Easter Island, also called Rapa Nui by local peoples, is one of the most fascinating locations in the world. However, this archaeological site is also very remote, so few people actually make the trek to visit it. Easter Island is located nearly 2,500 miles from South America, making it one of the most southern destinations in the world.
Little is known about the culture of Easter Island. Archaeologists believe that the original settlers on the island came from either Mangareva or the Marquesas Islands sometime around 500 AD. They used tools and planted a number of different crops on the island. It’s also believed that these settlers brought animals with them. However, Easter Island has no rivers, no protective reefs, and does not feature the warm, tropic weather of other islands. Because of this, the settlers would have had a fairly rough time carving out a life here. However, on the plus side, they found many large palm trees and a variety of craters that were full of drinking water. They also discovered obsidian to use in crafting tools, which actually allowed their culture to flourish.

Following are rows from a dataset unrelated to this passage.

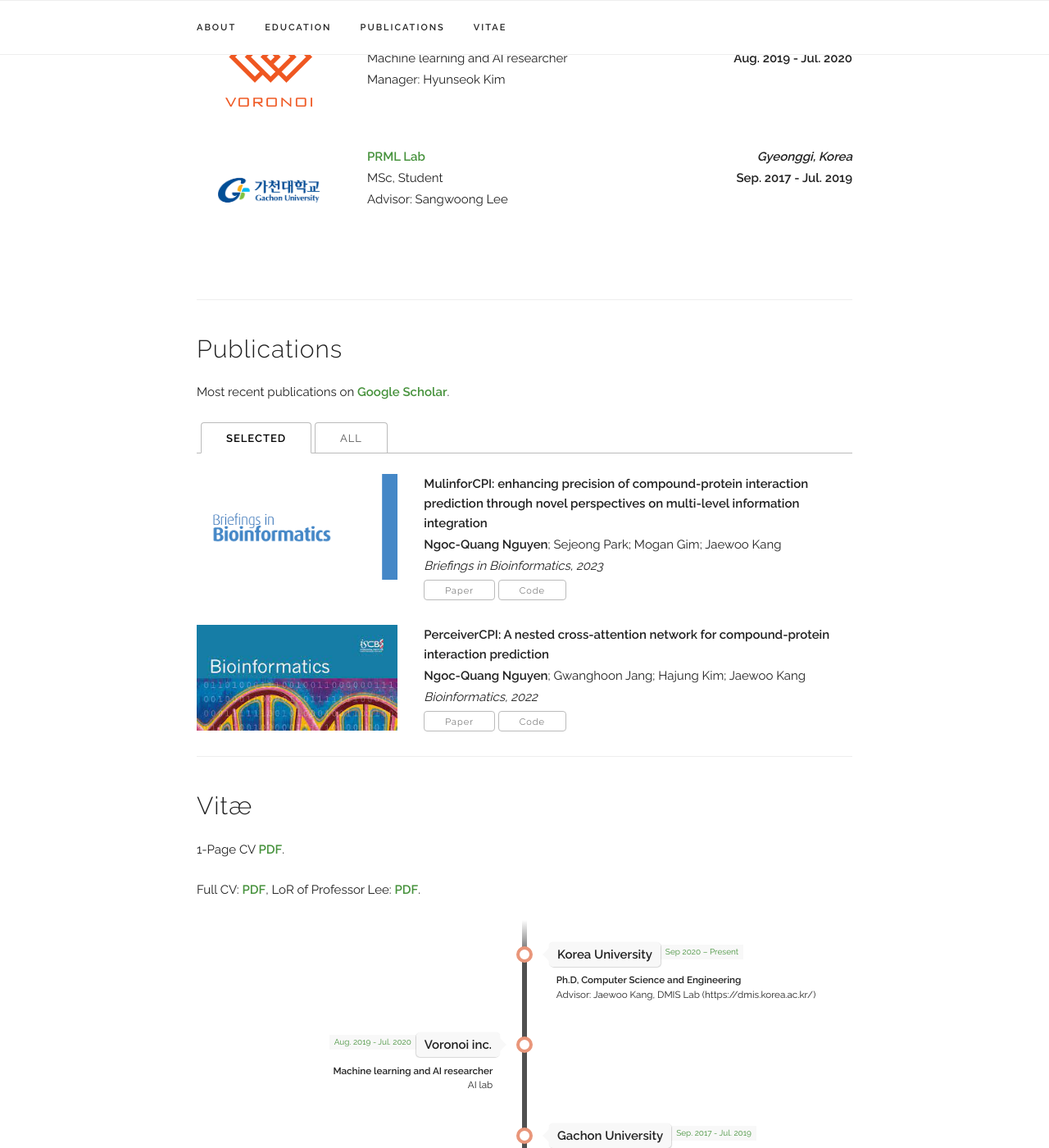
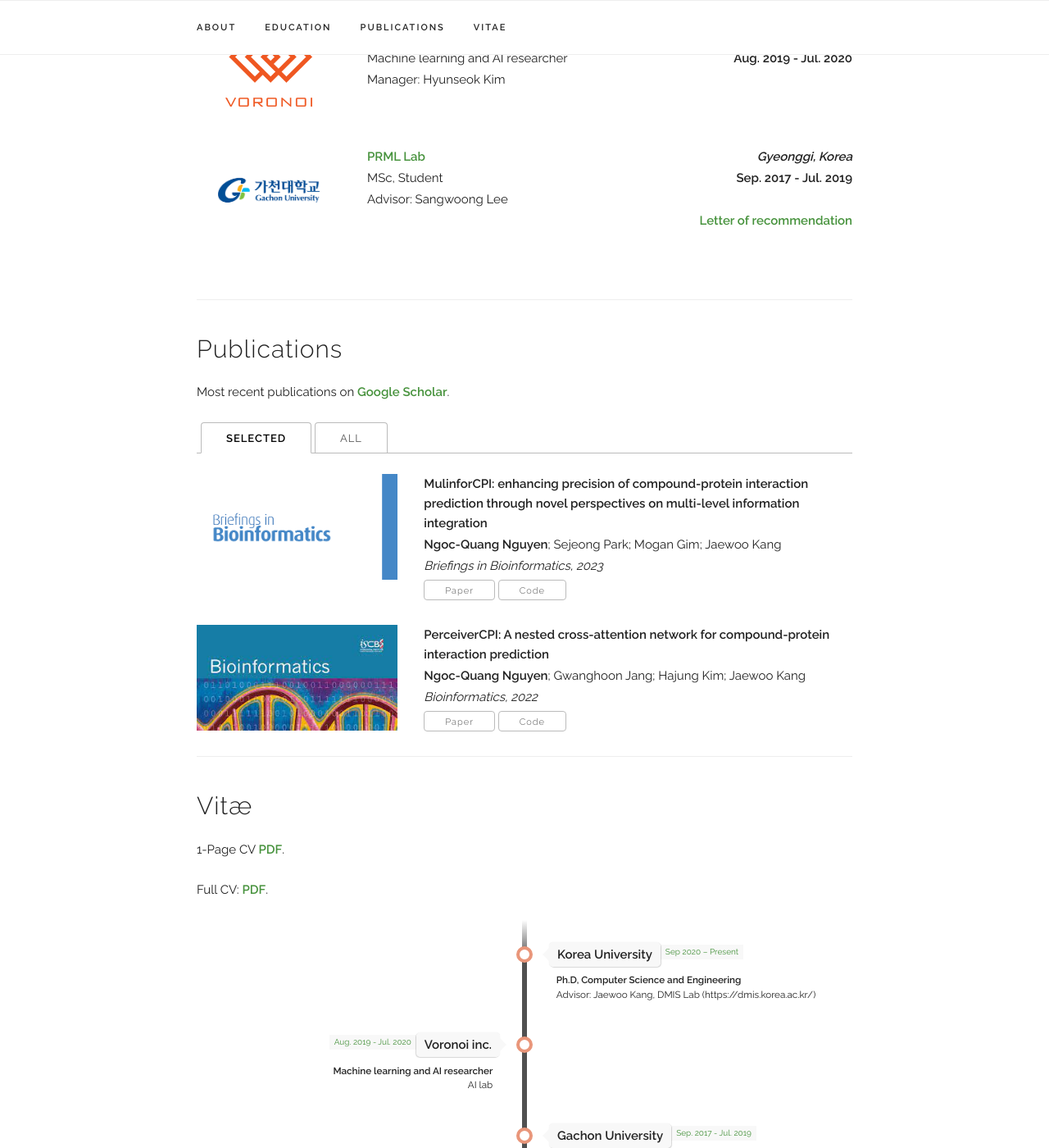
Before and after one commit to quangnguyenbn99/quangnguyenbn99.github.io, a Jekyll site: the page built from index.html, in a window 1280 px wide and 1400 px high, scrolled down 1575 px. Shown: the whole window at 82% size. Built offline with Jekyll 4.4.1, drawn with Linux system fonts in a browser that asks for light colours; some web fonts are replaced.

Commit message:
Update index.html

```diff
--- a/index.html
+++ b/index.html
@@ -136,7 +136,7 @@
               <p class="title"><b><a href=" http://pr.gachon.ac.kr/">PRML Lab</a><b style="float:right;"><i>Gyeonggi, Korea</i></b></b></p>
 
               <p>MSc, Student <b style="float:right;">Sep. 2017 - Jul. 2019</b></p>
-              <p>Advisor: Sangwoong Lee</p>
+              <p>Advisor: Sangwoong Lee</p>  <b style="float:right;"><a href={{ "/assets/cv/LoR_Professor_Lee.pdf" | prepend: site.baseurl}} target="_blank">Letter of recommendation</a></b>
               <p></p>
             </div>
           </div>
@@ -322,9 +322,7 @@
 <div class="docs-section" id="resume">
   <h4>Vitæ</h4>
   <p>1-Page CV <a href={{ "/assets/cv/quang_1p_cv.pdf" | prepend: site.baseurl }} target="_blank">PDF</a>.</p>
-  <p>Full CV: <a href={{ "/assets/cv/quang_cv.pdf" | prepend: site.baseurl }} target="_blank">PDF</a>,
-    LoR of Professor Lee: <a href={{ "/assets/cv/LoR_Professor_Lee.pdf" | prepend: site.baseurl }} target="_blank">PDF</a>.
-  </p>
+  <p>Full CV: <a href={{ "/assets/cv/quang_cv.pdf" | prepend: site.baseurl }} target="_blank">PDF</a>. </p>
 
   <!-- The Timeline -->
   <ul class="timeline">
```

While these settlers built houses, workshops, and a number of other structures, the most fascinating thing the built were the moai and the ahu. The moai are the famous, giant head statues that Easter Island is known for, while the ahu are shrines built to honor gods and sacred tribal chiefs. The ahu come in a number of different shapes and sizes, and more than 350 individual ahu have been found on the island, all of which feature raised platforms, paved ramps, and courtyard areas. The moai were generally placed near these shrines, facing inwards with their backs to the sea.
The moai statues are quite impressive. No one actually knows how many of these statues are on Easter Island because many of them have been buried throughout the years. A low estimate is around 800, but some believe there could be as many as a thousand or more. Moai are found all over the island, but one of the biggest clusters of the statues is at Rano Raraku, the quarry on the southern coast. There are also a number of incomplete statues found around this area. Broken statues have also been found, and it appears many of them were in the process of being moved.
The statues themselves range in size from small – about six feet in height – to huge – over thirty feet tall. One of the largest statues that’s still attached to the stone of the quarry is more than 65 feet long and weights at least 270 tons – an impressive carving feat for primitive people using simple tools.
So while it may be an out of the way destination, Easter Island is one of the most interesting locations in the world. The mysteries surrounding the moai statues and the sheer size of some of them are reasons enough to travel to this far-off land at least once in your life. If nothing else, you can say that you’ve done something few others have done.